### TASK INSTRUCTIONS
An exact retyping of every record is required.

### Modification records
◆ ◆ ◆ ◆

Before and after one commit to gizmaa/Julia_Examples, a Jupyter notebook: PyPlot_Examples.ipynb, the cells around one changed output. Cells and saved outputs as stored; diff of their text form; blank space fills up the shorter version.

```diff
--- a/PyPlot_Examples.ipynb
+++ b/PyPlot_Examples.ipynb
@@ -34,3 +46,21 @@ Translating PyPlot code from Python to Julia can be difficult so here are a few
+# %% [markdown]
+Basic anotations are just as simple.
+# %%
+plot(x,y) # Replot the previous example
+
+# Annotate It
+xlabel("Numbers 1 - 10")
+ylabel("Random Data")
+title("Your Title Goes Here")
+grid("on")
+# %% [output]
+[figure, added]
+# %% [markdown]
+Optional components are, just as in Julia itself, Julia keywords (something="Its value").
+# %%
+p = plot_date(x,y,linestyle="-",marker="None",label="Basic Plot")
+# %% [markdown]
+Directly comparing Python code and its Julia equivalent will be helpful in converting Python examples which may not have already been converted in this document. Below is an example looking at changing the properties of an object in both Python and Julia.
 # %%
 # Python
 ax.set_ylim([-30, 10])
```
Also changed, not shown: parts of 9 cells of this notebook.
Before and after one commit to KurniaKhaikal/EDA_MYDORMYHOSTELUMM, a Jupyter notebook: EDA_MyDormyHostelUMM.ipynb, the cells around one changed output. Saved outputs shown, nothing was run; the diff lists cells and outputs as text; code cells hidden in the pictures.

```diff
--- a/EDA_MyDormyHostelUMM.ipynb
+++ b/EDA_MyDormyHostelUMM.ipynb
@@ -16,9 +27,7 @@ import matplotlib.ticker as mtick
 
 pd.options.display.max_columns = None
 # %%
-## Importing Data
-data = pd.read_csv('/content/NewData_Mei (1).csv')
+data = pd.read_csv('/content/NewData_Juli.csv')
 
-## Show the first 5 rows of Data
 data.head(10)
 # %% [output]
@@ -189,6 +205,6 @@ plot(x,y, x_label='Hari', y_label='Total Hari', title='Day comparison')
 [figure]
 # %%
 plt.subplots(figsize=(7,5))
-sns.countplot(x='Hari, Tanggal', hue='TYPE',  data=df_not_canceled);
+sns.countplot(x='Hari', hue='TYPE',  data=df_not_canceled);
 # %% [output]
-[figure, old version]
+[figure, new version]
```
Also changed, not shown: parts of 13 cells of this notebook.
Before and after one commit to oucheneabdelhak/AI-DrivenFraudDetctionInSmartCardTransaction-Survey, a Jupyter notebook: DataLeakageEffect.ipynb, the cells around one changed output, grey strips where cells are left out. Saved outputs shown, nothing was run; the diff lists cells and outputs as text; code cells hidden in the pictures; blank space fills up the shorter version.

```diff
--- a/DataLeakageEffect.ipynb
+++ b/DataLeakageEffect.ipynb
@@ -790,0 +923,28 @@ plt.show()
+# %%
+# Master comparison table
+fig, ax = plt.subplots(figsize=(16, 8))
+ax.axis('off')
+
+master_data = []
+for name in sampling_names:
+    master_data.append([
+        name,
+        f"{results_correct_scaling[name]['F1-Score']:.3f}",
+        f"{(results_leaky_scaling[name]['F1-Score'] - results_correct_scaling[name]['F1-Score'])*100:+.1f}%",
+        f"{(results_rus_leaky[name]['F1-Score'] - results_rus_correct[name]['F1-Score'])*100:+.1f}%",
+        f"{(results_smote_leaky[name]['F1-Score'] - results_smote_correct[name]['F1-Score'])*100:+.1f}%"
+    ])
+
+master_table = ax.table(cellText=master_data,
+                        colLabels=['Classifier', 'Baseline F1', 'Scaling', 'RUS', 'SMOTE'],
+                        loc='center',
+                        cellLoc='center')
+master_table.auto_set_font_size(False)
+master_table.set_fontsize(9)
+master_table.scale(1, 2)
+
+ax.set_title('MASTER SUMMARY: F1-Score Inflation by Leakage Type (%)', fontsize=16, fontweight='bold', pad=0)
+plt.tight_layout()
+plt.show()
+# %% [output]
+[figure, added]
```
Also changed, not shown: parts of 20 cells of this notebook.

◆ ◆ ◆ ◆

### SOLUTION TO THE EXERCISE
Before and after one commit to gizmaa/Julia_Examples, a Jupyter notebook: PyPlot_Examples.ipynb, the cells around one changed output. Cells and saved outputs as stored; diff of their text form; blank space fills up the shorter version.

```diff
--- a/PyPlot_Examples.ipynb
+++ b/PyPlot_Examples.ipynb
@@ -34,3 +46,21 @@ Translating PyPlot code from Python to Julia can be difficult so here are a few
+# %% [markdown]
+Basic anotations are just as simple.
+# %%
+plot(x,y) # Replot the previous example
+
+# Annotate It
+xlabel("Numbers 1 - 10")
+ylabel("Random Data")
+title("Your Title Goes Here")
+grid("on")
+# %% [output]
+[figure, added]
+# %% [markdown]
+Optional components are, just as in Julia itself, Julia keywords (something="Its value").
+# %%
+p = plot_date(x,y,linestyle="-",marker="None",label="Basic Plot")
+# %% [markdown]
+Directly comparing Python code and its Julia equivalent will be helpful in converting Python examples which may not have already been converted in this document. Below is an example looking at changing the properties of an object in both Python and Julia.
 # %%
 # Python
 ax.set_ylim([-30, 10])
```
Also changed, not shown: parts of 9 cells of this notebook.
Before and after one commit to KurniaKhaikal/EDA_MYDORMYHOSTELUMM, a Jupyter notebook: EDA_MyDormyHostelUMM.ipynb, the cells around one changed output. Saved outputs shown, nothing was run; the diff lists cells and outputs as text; code cells hidden in the pictures.

```diff
--- a/EDA_MyDormyHostelUMM.ipynb
+++ b/EDA_MyDormyHostelUMM.ipynb
@@ -16,9 +27,7 @@ import matplotlib.ticker as mtick
 
 pd.options.display.max_columns = None
 # %%
-## Importing Data
-data = pd.read_csv('/content/NewData_Mei (1).csv')
+data = pd.read_csv('/content/NewData_Juli.csv')
 
-## Show the first 5 rows of Data
 data.head(10)
 # %% [output]
@@ -189,6 +205,6 @@ plot(x,y, x_label='Hari', y_label='Total Hari', title='Day comparison')
 [figure]
 # %%
 plt.subplots(figsize=(7,5))
-sns.countplot(x='Hari, Tanggal', hue='TYPE',  data=df_not_canceled);
+sns.countplot(x='Hari', hue='TYPE',  data=df_not_canceled);
 # %% [output]
-[figure, old version]
+[figure, new version]
```
Also changed, not shown: parts of 13 cells of this notebook.
Before and after one commit to oucheneabdelhak/AI-DrivenFraudDetctionInSmartCardTransaction-Survey, a Jupyter notebook: DataLeakageEffect.ipynb, the cells around one changed output, grey strips where cells are left out. Saved outputs shown, nothing was run; the diff lists cells and outputs as text; code cells hidden in the pictures; blank space fills up the shorter version.

```diff
--- a/DataLeakageEffect.ipynb
+++ b/DataLeakageEffect.ipynb
@@ -790,0 +923,28 @@ plt.show()
+# %%
+# Master comparison table
+fig, ax = plt.subplots(figsize=(16, 8))
+ax.axis('off')
+
+master_data = []
+for name in sampling_names:
+    master_data.append([
+        name,
+        f"{results_correct_scaling[name]['F1-Score']:.3f}",
+        f"{(results_leaky_scaling[name]['F1-Score'] - results_correct_scaling[name]['F1-Score'])*100:+.1f}%",
+        f"{(results_rus_leaky[name]['F1-Score'] - results_rus_correct[name]['F1-Score'])*100:+.1f}%",
+        f"{(results_smote_leaky[name]['F1-Score'] - results_smote_correct[name]['F1-Score'])*100:+.1f}%"
+    ])
+
+master_table = ax.table(cellText=master_data,
+                        colLabels=['Classifier', 'Baseline F1', 'Scaling', 'RUS', 'SMOTE'],
+                        loc='center',
+                        cellLoc='center')
+master_table.auto_set_font_size(False)
+master_table.set_fontsize(9)
+master_table.scale(1, 2)
+
+ax.set_title('MASTER SUMMARY: F1-Score Inflation by Leakage Type (%)', fontsize=16, fontweight='bold', pad=0)
+plt.tight_layout()
+plt.show()
+# %% [output]
+[figure, added]
```
Also changed, not shown: parts of 20 cells of this notebook.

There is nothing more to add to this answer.